What’s blooming on The Greenway this July
Written by Darrah Cole, Senior Horticulturist and Designer and Nicole Semeraro, Seasonal Horticulturist
How does a bear know when it’s time to hibernate? Why do April showers bring May flowers? Many plants and animals don’t have calendars but take cues from the changing seasons.
Changes such as temperature, precipitation, and length of day signal organisms to enter new phases of their lives. Buds form on plants as temperatures warm in the spring and deciduous trees and shrubs lose their leaves and become dormant as temperatures cool in the fall.
Phenology is the study of the timing of biological events in plants and animals such as flowering, leaf unfolding, hibernation, insect emergence, and bird, fish, and mammal migration. Phenology is literally “the science of appearance.”

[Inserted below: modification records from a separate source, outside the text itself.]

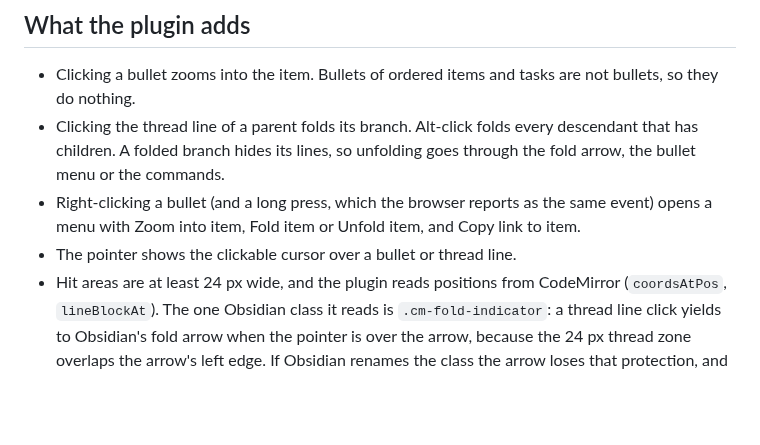
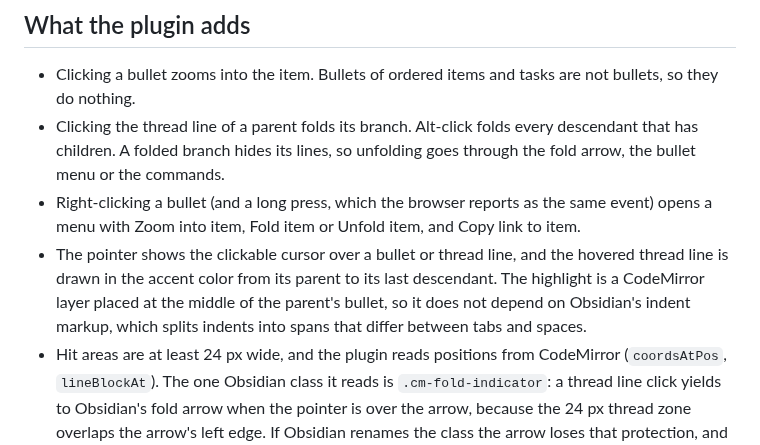
Before and after one commit to imhalawa/obsidian-flow, a Markdown page: docs/bullets-and-thread-lines.md, the part around the change. Rendered like a GitHub page; blank space fills up the shorter version.

```diff
--- a/docs/bullets-and-thread-lines.md
+++ b/docs/bullets-and-thread-lines.md
@@ -12,7 +12,7 @@ Findings from a spike in real Obsidian 1.14.4 on Linux, and the design that foll
 - Clicking a bullet zooms into the item. Bullets of ordered items and tasks are not bullets, so they do nothing.
 - Clicking the thread line of a parent folds its branch. Alt-click folds every descendant that has children. A folded branch hides its lines, so unfolding goes through the fold arrow, the bullet menu or the commands.
 - Right-clicking a bullet (and a long press, which the browser reports as the same event) opens a menu with Zoom into item, Fold item or Unfold item, and Copy link to item.
-- The pointer shows the clickable cursor over a bullet or thread line.
+- The pointer shows the clickable cursor over a bullet or thread line, and the hovered thread line is drawn in the accent color from its parent to its last descendant. The highlight is a CodeMirror layer placed at the middle of the parent's bullet, so it does not depend on Obsidian's indent markup, which splits indents into spans that differ between tabs and spaces.
 - Hit areas are at least 24 px wide, and the plugin reads positions from CodeMirror (`coordsAtPos`, `lineBlockAt`). The one Obsidian class it reads is `.cm-fold-indicator`: a thread line click yields to Obsidian's fold arrow when the pointer is over the arrow, because the 24 px thread zone overlaps the arrow's left edge. If Obsidian renames the class the arrow loses that protection, and an end-to-end test fails.
 
 ## Why the listeners sit in the capture phase
```
Also changed, not shown: docs/screenshots/thread-line-hover.png (added), 10 other files.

The Greenway Conservancy has a dedicated group of volunteers who walk the park and record these phenological observations each week. Throughout the season, they help find the best, most exciting and interesting plants blooming, in real time!
By mid July, you can expect to find the following plants in peak bloom on The Greenway:
Asclepias tuberosa and Asclepias syriaca, or commonly known as butterfly weed or milkweed, are native perennials. These plants bloom for the duration of the summer, and are a perfect landing zone for passing monarch butterflies. Asclepias tuberosa have a vibrant orange flower with slimmer, alternate leaves while Asclepias syriaca have pink flowers with wider alternate leaves. Asclepias syriaca have a milky sap from leaves and stem while the tuberosa does not. While both types of milkweed may be used medicinally, we grow them for their colorful, ornamental effect and to provide hatching and feeding grounds for the monarch butterfly.
Echinacea purpurea, or purple coneflower, is a perennial that is an excellent hub for pollinators mid summer. Birds and butterflies love echinacea flowers, and at any given time there is a buzzing in and around these colorful, classic summer favorites. They are easily grown and will self-seed if seed heads are left in place after blooming. They are a long blooming wildflower that compliment all spaces, from a vast meadow to a backyard garden. We have chosen sturdy, bright colored cultivars for The Greenway, while mixing in other species including Echinacea pallida.
Helenium ‘Helbro’ MARDI GRAS is a patented selection of the perennial Helenium, commonly known as sneezeweed. This wonderful jewel of a flower brings a pop of orange and red to The Greenway in early and mid July, as well as providing plenty of foraging potential for bees and other pollinators. A typical composite flower, with petals ringing a central disk, the plants are prolific bloomers on usually sturdy stems.
Lilium leichtlinii, sometimes known as yellow tiger lily, is native to Japan. The Conservancy has been growing this lily in Chin Park for over 8 years where it consistently gives us a long showy bloom in mid July. These tall graceful lilies have up to 20 downward facing blossoms on each stem, with citron yellow, recurved petals looking toward the ground. Lucky for us the raised garden beds allow us to peer up into the heavily spotted flowers.
Hemerocallis, the common daylily, can be seen along roadsides and abandoned homesteads throughout New England. The cultivated and selected hybrid varieties, bred by horticulture enthusiasts for many years, offer a wide variety of colors, sizes, and extended bloom times. The early varieties are at their peak now, while later ones will follow soon, extending the bold show into August. While these daylilies now grow “wild” in New England they are not native plants to North America – originating in eastern Asia. The Greenway has over20 cultivars planted throughout the park including some of my favorites like Steeple Jackie, Buttered Popcorn, and Omomuki.